Exercise
Look through the entries below and return all lines including the word "null".

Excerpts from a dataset
————

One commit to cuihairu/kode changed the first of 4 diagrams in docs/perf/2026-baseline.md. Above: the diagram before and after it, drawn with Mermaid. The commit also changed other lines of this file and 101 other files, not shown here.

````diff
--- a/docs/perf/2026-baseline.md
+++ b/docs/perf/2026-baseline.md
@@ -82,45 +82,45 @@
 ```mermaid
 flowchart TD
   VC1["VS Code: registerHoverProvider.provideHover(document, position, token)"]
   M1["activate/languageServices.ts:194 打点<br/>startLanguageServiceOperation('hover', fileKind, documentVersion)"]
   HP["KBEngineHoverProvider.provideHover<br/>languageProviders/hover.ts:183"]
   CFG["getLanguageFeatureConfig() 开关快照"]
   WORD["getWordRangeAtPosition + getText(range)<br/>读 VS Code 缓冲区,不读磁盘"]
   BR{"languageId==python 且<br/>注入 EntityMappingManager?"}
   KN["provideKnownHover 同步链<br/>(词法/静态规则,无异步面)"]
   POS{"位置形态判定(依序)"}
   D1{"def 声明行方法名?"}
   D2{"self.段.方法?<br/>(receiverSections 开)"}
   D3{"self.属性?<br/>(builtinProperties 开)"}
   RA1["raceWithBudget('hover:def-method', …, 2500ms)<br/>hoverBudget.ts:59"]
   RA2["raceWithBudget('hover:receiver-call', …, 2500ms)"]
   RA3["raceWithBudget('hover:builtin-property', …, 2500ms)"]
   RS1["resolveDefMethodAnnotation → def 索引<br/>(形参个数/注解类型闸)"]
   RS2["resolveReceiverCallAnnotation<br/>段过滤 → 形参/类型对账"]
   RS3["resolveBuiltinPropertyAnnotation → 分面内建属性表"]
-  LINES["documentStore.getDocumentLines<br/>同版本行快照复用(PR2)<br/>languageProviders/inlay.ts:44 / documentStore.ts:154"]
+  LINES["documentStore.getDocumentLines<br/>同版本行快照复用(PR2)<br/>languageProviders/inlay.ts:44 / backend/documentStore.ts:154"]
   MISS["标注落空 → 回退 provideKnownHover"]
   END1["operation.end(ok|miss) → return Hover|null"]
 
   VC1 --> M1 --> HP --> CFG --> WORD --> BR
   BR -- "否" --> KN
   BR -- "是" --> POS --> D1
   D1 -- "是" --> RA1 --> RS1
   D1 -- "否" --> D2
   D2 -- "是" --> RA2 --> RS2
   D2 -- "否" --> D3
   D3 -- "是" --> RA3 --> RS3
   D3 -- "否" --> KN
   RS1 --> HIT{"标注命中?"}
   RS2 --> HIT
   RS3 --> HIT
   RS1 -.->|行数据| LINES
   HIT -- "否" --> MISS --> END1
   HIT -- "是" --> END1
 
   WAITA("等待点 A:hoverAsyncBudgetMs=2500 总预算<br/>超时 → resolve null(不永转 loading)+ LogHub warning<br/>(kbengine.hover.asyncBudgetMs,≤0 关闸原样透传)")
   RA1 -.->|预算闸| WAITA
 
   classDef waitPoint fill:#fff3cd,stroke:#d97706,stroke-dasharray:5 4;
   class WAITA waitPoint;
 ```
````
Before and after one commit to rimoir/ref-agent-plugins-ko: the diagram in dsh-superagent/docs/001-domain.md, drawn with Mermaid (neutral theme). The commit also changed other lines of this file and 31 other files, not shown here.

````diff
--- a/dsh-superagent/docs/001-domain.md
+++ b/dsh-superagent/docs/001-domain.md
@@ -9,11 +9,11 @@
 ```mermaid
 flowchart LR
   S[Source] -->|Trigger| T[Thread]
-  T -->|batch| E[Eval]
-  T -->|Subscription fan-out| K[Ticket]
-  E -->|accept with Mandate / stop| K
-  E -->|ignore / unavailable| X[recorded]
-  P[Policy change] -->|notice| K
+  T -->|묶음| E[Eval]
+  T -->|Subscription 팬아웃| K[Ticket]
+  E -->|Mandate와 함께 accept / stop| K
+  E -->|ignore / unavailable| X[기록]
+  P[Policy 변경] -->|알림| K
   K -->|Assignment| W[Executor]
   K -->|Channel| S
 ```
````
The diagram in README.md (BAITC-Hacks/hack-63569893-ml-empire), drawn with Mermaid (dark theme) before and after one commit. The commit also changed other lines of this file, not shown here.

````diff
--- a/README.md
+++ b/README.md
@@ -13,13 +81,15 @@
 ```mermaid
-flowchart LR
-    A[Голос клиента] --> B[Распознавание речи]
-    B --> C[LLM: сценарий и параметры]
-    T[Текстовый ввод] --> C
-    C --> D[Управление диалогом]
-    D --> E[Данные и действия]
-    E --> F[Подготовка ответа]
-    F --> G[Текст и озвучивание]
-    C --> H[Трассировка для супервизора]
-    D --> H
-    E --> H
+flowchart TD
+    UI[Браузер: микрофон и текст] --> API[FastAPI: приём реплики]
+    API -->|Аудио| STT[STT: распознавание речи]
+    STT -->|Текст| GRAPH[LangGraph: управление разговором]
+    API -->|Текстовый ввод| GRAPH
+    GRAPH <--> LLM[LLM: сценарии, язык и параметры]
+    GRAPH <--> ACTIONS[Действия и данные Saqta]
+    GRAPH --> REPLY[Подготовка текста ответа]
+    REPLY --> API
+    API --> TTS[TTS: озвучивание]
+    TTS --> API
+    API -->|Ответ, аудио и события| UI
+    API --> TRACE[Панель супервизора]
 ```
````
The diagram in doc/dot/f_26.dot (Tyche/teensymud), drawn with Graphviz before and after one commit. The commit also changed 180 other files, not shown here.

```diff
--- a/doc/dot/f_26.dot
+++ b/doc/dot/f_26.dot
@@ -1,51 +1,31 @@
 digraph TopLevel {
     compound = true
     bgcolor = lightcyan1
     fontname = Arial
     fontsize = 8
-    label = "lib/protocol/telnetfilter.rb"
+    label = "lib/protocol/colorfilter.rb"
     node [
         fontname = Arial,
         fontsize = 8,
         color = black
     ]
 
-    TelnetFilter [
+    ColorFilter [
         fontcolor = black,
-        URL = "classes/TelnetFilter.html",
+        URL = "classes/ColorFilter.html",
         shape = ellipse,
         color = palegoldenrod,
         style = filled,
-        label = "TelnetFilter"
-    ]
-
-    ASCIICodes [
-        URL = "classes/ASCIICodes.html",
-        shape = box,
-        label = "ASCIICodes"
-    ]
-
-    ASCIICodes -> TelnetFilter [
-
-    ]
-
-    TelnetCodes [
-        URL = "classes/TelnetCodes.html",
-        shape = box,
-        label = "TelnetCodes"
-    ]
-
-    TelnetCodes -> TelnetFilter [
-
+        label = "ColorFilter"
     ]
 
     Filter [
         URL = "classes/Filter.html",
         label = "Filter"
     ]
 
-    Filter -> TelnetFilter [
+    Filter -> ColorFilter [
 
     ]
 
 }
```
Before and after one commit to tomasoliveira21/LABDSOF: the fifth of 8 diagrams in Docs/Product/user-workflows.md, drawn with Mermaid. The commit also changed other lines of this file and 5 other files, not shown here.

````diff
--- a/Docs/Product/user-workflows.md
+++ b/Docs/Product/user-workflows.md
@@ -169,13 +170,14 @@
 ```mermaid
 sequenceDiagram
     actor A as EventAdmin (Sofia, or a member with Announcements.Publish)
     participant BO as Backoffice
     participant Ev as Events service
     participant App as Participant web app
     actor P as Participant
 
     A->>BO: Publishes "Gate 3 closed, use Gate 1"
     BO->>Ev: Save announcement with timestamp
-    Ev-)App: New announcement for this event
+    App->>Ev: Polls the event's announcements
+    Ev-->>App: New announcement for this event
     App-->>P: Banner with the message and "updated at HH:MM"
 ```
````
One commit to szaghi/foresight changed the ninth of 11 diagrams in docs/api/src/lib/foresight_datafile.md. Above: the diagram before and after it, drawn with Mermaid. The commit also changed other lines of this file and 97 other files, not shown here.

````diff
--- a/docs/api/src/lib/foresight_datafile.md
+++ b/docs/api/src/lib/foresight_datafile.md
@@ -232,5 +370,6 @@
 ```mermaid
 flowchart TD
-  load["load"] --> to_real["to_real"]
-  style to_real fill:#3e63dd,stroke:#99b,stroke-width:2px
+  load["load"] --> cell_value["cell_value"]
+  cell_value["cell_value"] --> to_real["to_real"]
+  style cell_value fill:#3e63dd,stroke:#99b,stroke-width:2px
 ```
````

————

Worked solution
   END1["operation.end(ok|miss) → return Hover|null"]
   WAITA("等待点 A:hoverAsyncBudgetMs=2500 总预算<br/>超时 → resolve null(不永转 loading)+ LogHub warning<br/>(kbengine.hover.asyncBudgetMs,≤0 关闸原样透传)")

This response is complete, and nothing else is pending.